If your 9 year old is a picky eater - do check out menus before making reservations - to make sure there is something he will eat. Ours were always adventurous eaters - but I know there are a lot of kids that survive on burger and chicken fingers and classify as exotic even chinese, thai or indian.
nytraveler is offline  
Reply With Quote
Nov 24th, 2014, 09:34 PM
Join Date: Aug 2013
Posts: 5,904
Elk should be home by now, since this posting is from July 2013.
IMDonehere is offline  
Reply With Quote
Nov 25th, 2014, 01:57 AM
Join Date: Nov 2014
Posts: 3
Help please. I am going to New York for the first time in 2 weeks. I went online to buy my statue of liberty tickets for our trip and they appear to be sold out! I had no idea they would sell out that fast. Is this true? Any insight would be helpful!
I'm devastated. Any other suggestions on what I should buy now?
Salento is offline  
Reply With Quote
Nov 25th, 2014, 05:59 AM
Join Date: Oct 2003
Posts: 57,643
Yes, the ticket for the statue typically sell out many weeks in advance - esp in holiday high season.

Your option is to take a cruise of the harbor (try circle line boats which have commentary) that can get you near the statue - but only the national park service boats are allowed to stop at Liberty Island. (And have you looked at National Park Service site for just ferry tickets - to see the statue up close even if you can't get tickets to go inside?)

Another option is to take the free Staten Island ferry across the harbor - but this is a commuter ferry and there is no commentary - and your view of the Statue is from quite a distance. Ferries run every 20 minutes or so during the day - but are crowded at rush hour.
nytraveler is offline  
Reply With Quote
Nov 25th, 2014, 11:34 AM
Join Date: Jun 2004
Posts: 9,895
This time of the year, I'd only take the free Staten Island Ferry. A longer harbor cruise in the cold is not fun. But it's nice to steam by the Statue of Liberty.

If it's not too cold, I'd also recommend the High Line, which is not so busy in winter.

If the Statue of Liberty is something you've always dreamed of your whole life and you'll never get to NYC again, you could take a full day and go to NJ and probably get tickets from that side. But it's a slog to get out there and requires two trains (NJ Transit or PATH to Hoboken and the light rail) or a separate ferry to Liberty State Park from downtown.
doug_stallings is offline  
Reply With Quote
Nov 26th, 2014, 02:11 AM
Join Date: Nov 2014
Posts: 3
No, I did not looked for just ferry tickets... But in my opinion it would be a best solution. Thanks for your replies and help.
Salento is offline  
Reply With Quote
Nov 26th, 2014, 06:00 AM
Join Date: Jun 2004
Posts: 9,895
I think you misunderstand. You HAVE to take a ferry. But the tickets are tied to the various options at the Statue (Crown, Base, grounds). If none are available from NYC, that means there are no ferry tickets. If some are available from NJ, then that means you can get a ferry ticket there, but if there are no NJ reservations available then you still can't go.

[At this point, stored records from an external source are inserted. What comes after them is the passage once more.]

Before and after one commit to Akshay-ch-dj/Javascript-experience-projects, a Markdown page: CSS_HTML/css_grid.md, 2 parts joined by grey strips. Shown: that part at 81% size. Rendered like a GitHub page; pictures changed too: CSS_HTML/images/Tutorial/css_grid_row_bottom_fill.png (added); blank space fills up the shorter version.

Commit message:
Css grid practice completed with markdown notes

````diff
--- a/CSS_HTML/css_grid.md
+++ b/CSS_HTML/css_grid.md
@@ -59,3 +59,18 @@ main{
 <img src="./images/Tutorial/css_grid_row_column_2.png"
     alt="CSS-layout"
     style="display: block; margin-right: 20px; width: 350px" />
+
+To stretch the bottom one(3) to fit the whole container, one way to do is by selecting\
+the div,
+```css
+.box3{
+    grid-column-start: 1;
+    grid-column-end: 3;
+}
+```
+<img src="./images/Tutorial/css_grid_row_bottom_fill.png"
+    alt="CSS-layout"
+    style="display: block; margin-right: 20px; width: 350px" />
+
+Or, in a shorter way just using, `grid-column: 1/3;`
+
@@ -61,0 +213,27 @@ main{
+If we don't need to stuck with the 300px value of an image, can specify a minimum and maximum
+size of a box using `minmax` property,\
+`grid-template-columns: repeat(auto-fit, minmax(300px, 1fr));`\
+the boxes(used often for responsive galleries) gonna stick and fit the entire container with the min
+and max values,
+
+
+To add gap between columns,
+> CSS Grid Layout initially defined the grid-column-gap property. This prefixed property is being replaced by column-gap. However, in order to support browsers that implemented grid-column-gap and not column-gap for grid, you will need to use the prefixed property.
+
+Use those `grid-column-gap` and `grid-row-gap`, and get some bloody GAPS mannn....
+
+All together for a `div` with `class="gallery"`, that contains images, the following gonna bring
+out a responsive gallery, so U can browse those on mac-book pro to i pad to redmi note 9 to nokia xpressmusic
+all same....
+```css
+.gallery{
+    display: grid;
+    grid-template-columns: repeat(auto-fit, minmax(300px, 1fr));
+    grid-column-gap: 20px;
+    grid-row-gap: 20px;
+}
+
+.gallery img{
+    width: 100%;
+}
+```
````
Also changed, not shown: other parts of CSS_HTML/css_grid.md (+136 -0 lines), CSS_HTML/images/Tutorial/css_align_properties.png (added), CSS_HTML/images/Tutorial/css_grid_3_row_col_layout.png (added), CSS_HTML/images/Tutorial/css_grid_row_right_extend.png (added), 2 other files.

But again, it's a real big deal to get there and will take you well over an hour.
doug_stallings is offline  
Reply With Quote

Thread Tools
Search this Thread
Posting Rules
You may not post new threads
You may not post replies
You may not post attachments
You may not edit your posts

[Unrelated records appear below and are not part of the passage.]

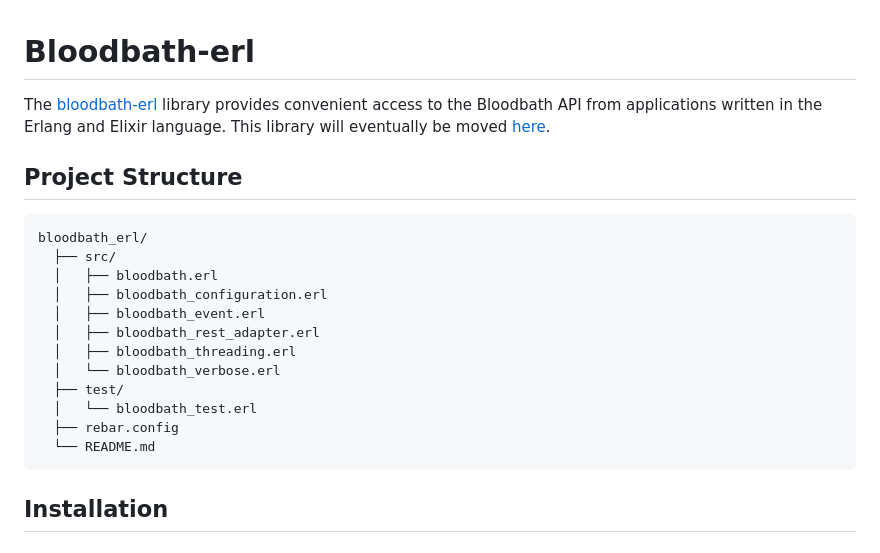
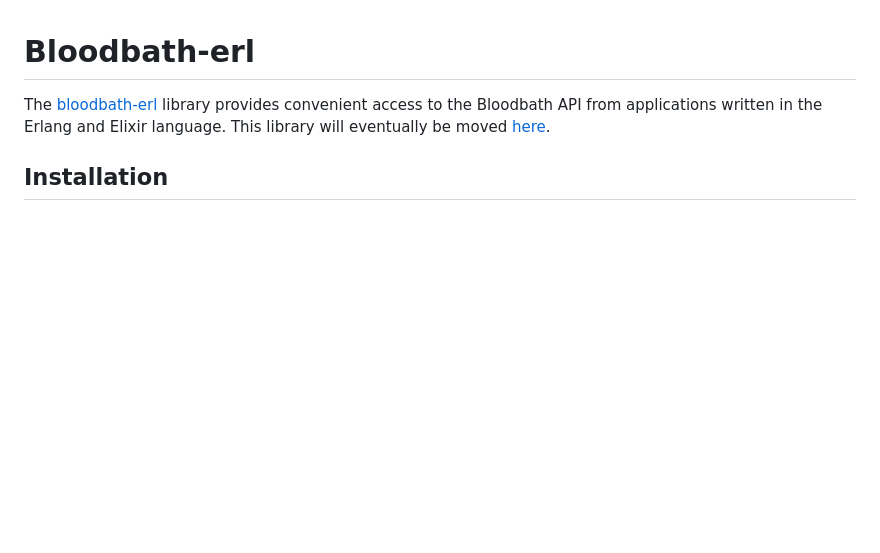
Before and after one commit to avosa/bloodbath-erl, a Markdown page: README.md, the part around the change. Drawn GitHub-style; blank space fills up the shorter version.

````diff
--- a/README.md
+++ b/README.md
@@ -1,23 +1,6 @@
 # Bloodbath-erl
 
 The [bloodbath-erl](https://github.com/avosa/bloodbath-erl) library provides convenient access to the Bloodbath API from applications written in the Erlang and Elixir language. This library will eventually be moved [here](https://github.com/bloodbath-io).
-
-## Project Structure
-
-```erlang
-bloodbath_erl/
-  ├── src/
-  │   ├── bloodbath.erl
-  │   ├── bloodbath_configuration.erl
-  │   ├── bloodbath_event.erl
-  │   ├── bloodbath_rest_adapter.erl
-  │   ├── bloodbath_threading.erl
-  │   └── bloodbath_verbose.erl
-  ├── test/
-  │   └── bloodbath_test.erl
-  ├── rebar.config
-  └── README.md
-```
 
 ## Installation
 
````
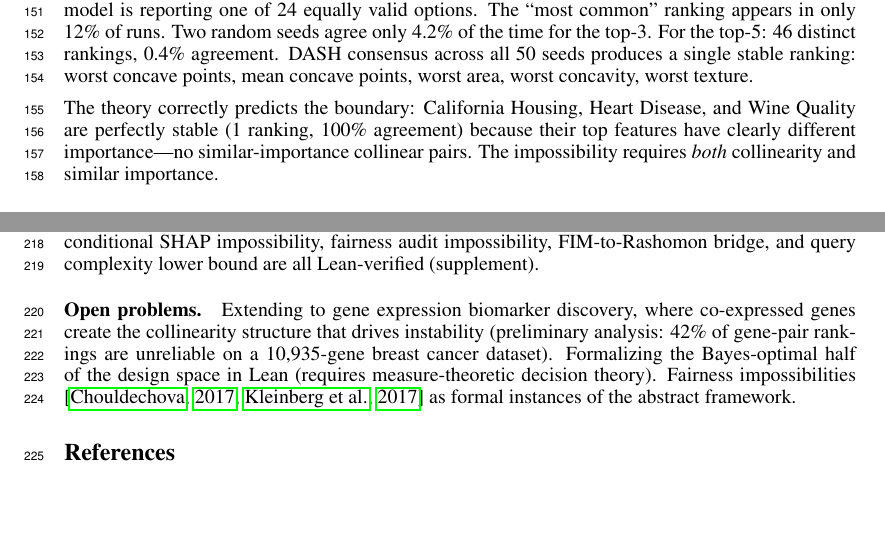
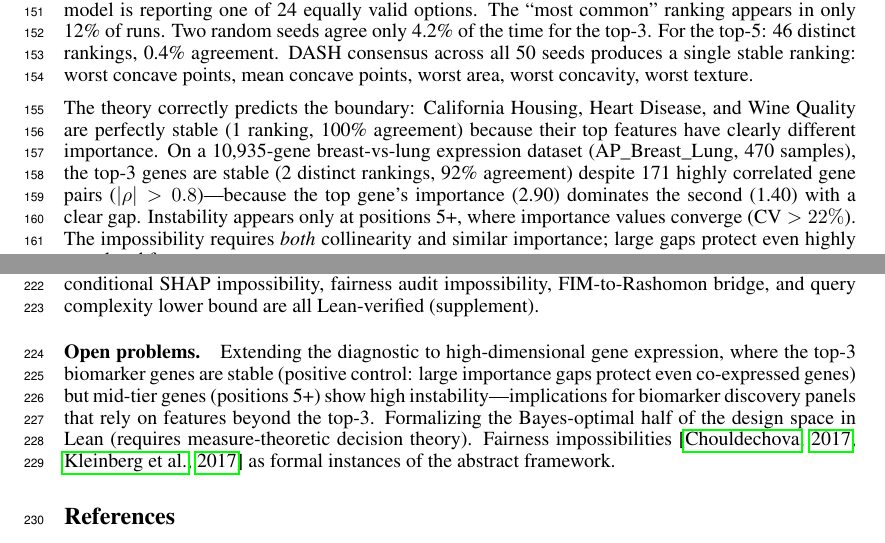
Before and after one commit to DrakeCaraker/dash-impossibility-lean, a LaTeX paper (paper/main.tex): two parts of pages 5 and 7 of 8, joined at a grey line, cut so that both start at the same text, the shorter picture padded with empty space. Compiled offline with pdfLaTeX.

Commit message:
feat: gene expression positive control — top-3 stable despite 171 correlated pairs
Co-Authored-By: Claude Opus 4.6 (1M context) <noreply@anthropic.com>

```diff
--- a/paper/main.tex
+++ b/paper/main.tex
@@ -298,7 +298,7 @@ California Housing & 1 & 100\% & Yes \\
 
 Breast Cancer produces \textbf{24 distinct top-3 rankings across 50 seeds} under standard XGBoost configuration with recommended regularization---any study reporting a specific top-3 from a single model is reporting one of 24 equally valid options. The ``most common'' ranking appears in only 12\% of runs. Two random seeds agree only 4.2\% of the time for the top-3. For the top-5: 46 distinct rankings, 0.4\% agreement. DASH consensus across all 50 seeds produces a single stable ranking: worst concave points, mean concave points, worst area, worst concavity, worst texture.
 
-The theory correctly predicts the boundary: California Housing, Heart Disease, and Wine Quality are perfectly stable (1 ranking, 100\% agreement) because their top features have clearly different importance---no similar-importance collinear pairs. The impossibility requires \emph{both} collinearity and similar importance.
+The theory correctly predicts the boundary: California Housing, Heart Disease, and Wine Quality are perfectly stable (1 ranking, 100\% agreement) because their top features have clearly different importance. On a 10{,}935-gene breast-vs-lung expression dataset (AP\_Breast\_Lung, 470 samples), the top-3 genes are stable (2 distinct rankings, 92\% agreement) despite 171 highly correlated gene pairs ($|\rho| > 0.8$)---because the top gene's importance (2.90) dominates the second (1.40) with a clear gap. Instability appears only at positions 5+, where importance values converge (CV $> 22\%$). The impossibility requires \emph{both} collinearity and similar importance; large gaps protect even highly correlated features.
 
 \paragraph{Cross-implementation ranking lottery.}
 On Breast Cancer with stochastic training: XGBoost produces 24 distinct top-3 rankings (4.2\% agreement), LightGBM produces 29 (3.6\%), and Random Forest produces 40 (2.5\% agreement, permutation importance). The instability is implementation-independent. When subsampling is disabled (deterministic training), all implementations produce 1 ranking---confirming the instability is from model multiplicity, not from SHAP computation.
@@ -351,7 +351,7 @@ Core impossibility: \textbf{0 axioms}. GBDT impossibility: \textbf{3 axioms}. DA
 The symmetric Bayes dichotomy (a general two-families theorem for symmetric decision problems), conditional SHAP impossibility, fairness audit impossibility, FIM-to-Rashomon bridge, and query complexity lower bound are all Lean-verified (supplement).
 
 \paragraph{Open problems.}
-Extending to gene expression biomarker discovery, where co-expressed genes create the collinearity structure that drives instability (preliminary analysis: 42\% of gene-pair rankings are unreliable on a 10{,}935-gene breast cancer dataset). Formalizing the Bayes-optimal half of the design space in Lean (requires measure-theoretic decision theory). Fairness impossibilities \citep{chouldechova2017fair,kleinberg2017inherent} as formal instances of the abstract framework.
+Extending the diagnostic to high-dimensional gene expression, where the top-3 biomarker genes are stable (positive control: large importance gaps protect even co-expressed genes) but mid-tier genes (positions 5+) show high instability---implications for biomarker discovery panels that rely on features beyond the top-3. Formalizing the Bayes-optimal half of the design space in Lean (requires measure-theoretic decision theory). Fairness impossibilities \citep{chouldechova2017fair,kleinberg2017inherent} as formal instances of the abstract framework.
 
 \bibliographystyle{plainnat}
 \bibliography{references}
```
Also changed, not shown: paper/main.pdf.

BB code is On
Smilies are On
[IMG] code is On
HTML code is On
Trackbacks are Off
Pingbacks are Off
Refbacks are On

All times are GMT -8. The time now is 12:08 AM.